I’ve worked as a library and archives paraprofessional for about six years, with additional internships and volunteer work in small heritage museums.
Ms. Winn is proud of her work as a Steering Committee member of the Society of American Archivist’s Students and New Archives Professionals roundtable. In her spare time, she performs in local theatre productions and occasionally apprentices with a blacksmith. Ms. Winn lives in a city/town, in the Southern US, and is willing to move most places.
What are the top three things you’re looking for in a job?
Relevance to my skills and interests, support for professional development and service, salary that is competitive with market average
Where do you look for open positions?
ALA, SLA, SSA, and SAA job lists.
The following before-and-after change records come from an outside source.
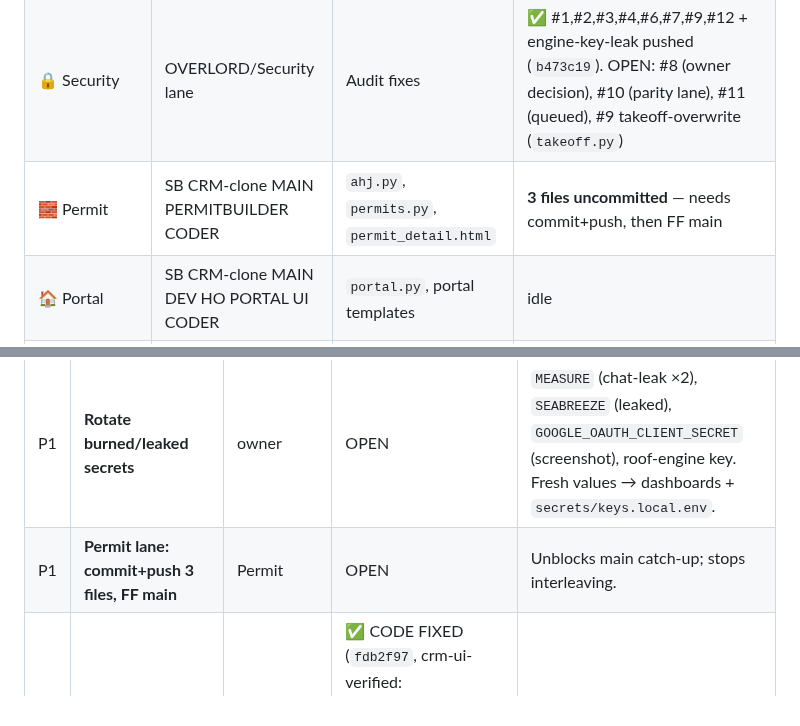
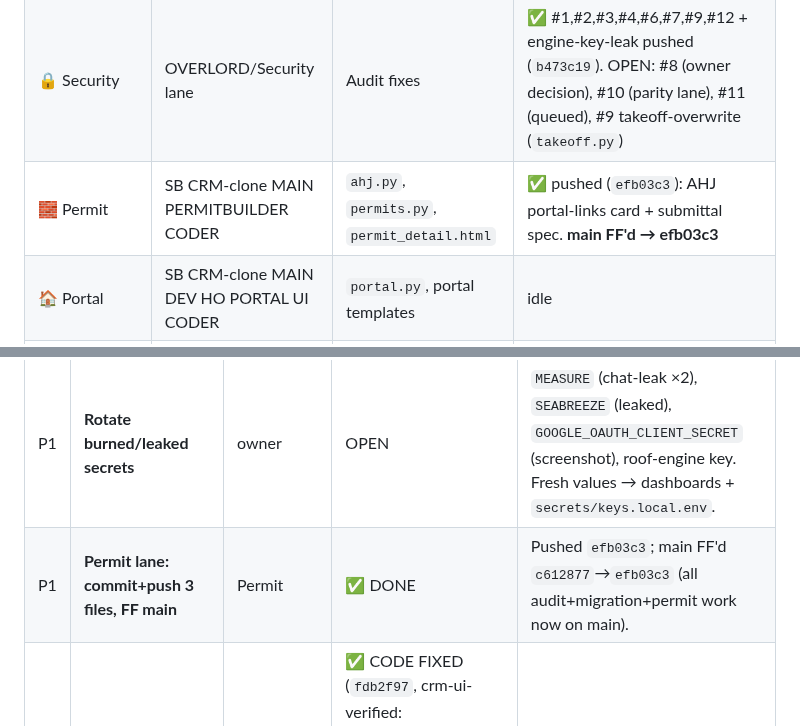
Before and after one commit to dannybivins83-blip/collab-crm, a Markdown page: coordination/BOARD.md, 2 parts joined by grey strips. Drawn GitHub-style.

Commit message:
Board: permit pushed (efb03c3), main FF'd & caught up
Co-Authored-By: Claude Opus 4.8 <noreply@anthropic.com>

```diff
--- a/coordination/BOARD.md
+++ b/coordination/BOARD.md
@@ -14,7 +14,7 @@ update your row → push. One pusher at a time. Don't route status through the o
 |---|---|---|---|
 | 🧭 Head Coach | SB CRM-clone MAIN DEV UI CODER-2nd | Coordination, audit, sequencing, owner decisions | **Active** — spine up; holding code-clean |
 | 🔒 Security | OVERLORD/Security lane | Audit fixes | ✅ #1,#2,#3,#4,#6,#7,#9,#12 + engine-key-leak pushed (`b473c19`). OPEN: #8 (owner decision), #10 (parity lane), #11 (queued), #9 takeoff-overwrite (`takeoff.py`) |
-| 🧱 Permit | SB CRM-clone MAIN PERMITBUILDER CODER | `ahj.py`, `permits.py`, `permit_detail.html` | **3 files uncommitted** — needs commit+push, then FF main |
+| 🧱 Permit | SB CRM-clone MAIN PERMITBUILDER CODER | `ahj.py`, `permits.py`, `permit_detail.html` | ✅ pushed (`efb03c3`): AHJ portal-links card + submittal spec. **main FF'd → efb03c3** |
 | 🏠 Portal | SB CRM-clone MAIN DEV HO PORTAL UI CODER | `portal.py`, portal templates | idle |
 | 🔌 AppConnect | SB CRM-clone MAIN APPCONNECT CODER | integration glue / takeoff | idle |
 | 🔁 Sync | (Sync coder) | `acculynx_sync.py` bridges | folded into Security #1 |
@@ -35,7 +35,7 @@ update your row → push. One pusher at a time. Don't route status through the o
 | P1 | **Stand up scheduled Head Coach (cron)** | Head Coach | NEXT | Wakes every few hrs: pull, verify state, reconcile board, ping idle/blocked lanes, escalate owner-decisions. Autonomy = act-on-safe. |
 | P0 | **Set `CRM_SYNC_SECRET` + `CRM_SECRET` on Render** | owner (dashboard) | in progress | Render fail-closes without them. Reinstall bookmarklets after. |
 | P1 | **Rotate burned/leaked secrets** | owner | OPEN | `MEASURE` (chat-leak ×2), `SEABREEZE` (leaked), `GOOGLE_OAUTH_CLIENT_SECRET` (screenshot), roof-engine key. Fresh values → dashboards + `secrets/keys.local.env`. |
-| P1 | **Permit lane: commit+push 3 files, FF main** | Permit | OPEN | Unblocks main catch-up; stops interleaving. |
+| P1 | **Permit lane: commit+push 3 files, FF main** | Permit | ✅ DONE | Pushed `efb03c3`; main FF'd `c612877`→`efb03c3` (all audit+migration+permit work now on main). |
 | P1 | **Import Service + Warranty depts (migration parity A)** | Sync (done) → owner | ✅ CODE FIXED (`fdb2f97`, crm-ui-verified: `_department_for` maps workType→configured dept, tenant-agnostic). **NOW owner-gated: RE-SYNC** (re-run ⭐Sync All) so existing jobs pick up the corrected department; dept views are empty until then. Gates AccuLynx cancellation. |
 | P2 | **Audit #3 (`est_num` money corruption) + #4 (dup invoice #s)** | Security | QUEUED | No decision needed; do after permit resync. |
 | P2 | **Secret provisioning automation** | Head Coach | DESIGN | One-command push of `keys.local.env` → Render/Vercel APIs; seed of tenant onboarding. |
```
INALJ. Code4lib job page. Listservs. Higher education job sites.
Do you expect to see salary range listed in a job ad?
√ Yes, and it’s a red flag when it’s not
What’s your routine for preparing an application packet? How much time do you spend on it?
I read through the ad a few times and read supplemental materials about the organization. I make a detailed list of skills and requirements to compare them with my experience. I have a few different cover letter templates which I adapt to each job ad.
Have you ever stretched the truth, exaggerated, or lied on your resume, or at some other point during the hiring process?
√ Other: I don’t want to give a false impression or waste time in an interview, so I am probably more likely to undersell on my resume. It is a difficult balance to strike.
When would you like employers to contact you?
√ To acknowledge my application
√ To tell me if I have or have not been selected to move on to the interview stage
√ To follow-up after an interview
√ Once the position has been filled, even if it’s not me
How do you prefer to communicate with potential employers?
Which events during the interview/visit are most important to your assessment of the position (i.e. deciding if you want the job)?
√ Tour of facility
√ Meeting department members/potential co-workers
What do you think employers should do to get the best candidates to apply?
Choose reasonable and specific requirements that reflect the actual needs of the job. Include a competitive salary or range. Avoid unreasonable demands in the application process or major errors in spelling/word choice.
What should employers do to make the hiring process less painful?
Communicate with candidates about the hiring process, including changes to their status and information about anticipated milestones. Also, please make sure your interview committee members are prepared for the interview by coordinating questions and having a clear protocol. If you clearly communicate your questions, I will do my best to give you a direct and relevant answer. It is difficult to give a useful answer to overly theoretical questions.
What do you think is the secret to getting hired?
It seems like a combination of having desirable skills and having intangible personal qualities that appeal to the hiring committee.
Do you have any comments, or are there any other questions you think we should add to this survey?
Thank you to Hiring Librarians for all the resources you have made available over the years.
For some context, take a look at the most recently published summary of responses.
Are you hunting for a new LIS job? Take the survey! http://tinyurl.com/hiringlibJOBHUNTERsurvey
This survey was co-authored by Naomi House from I Need A Library Job – Do you need one? Check it out!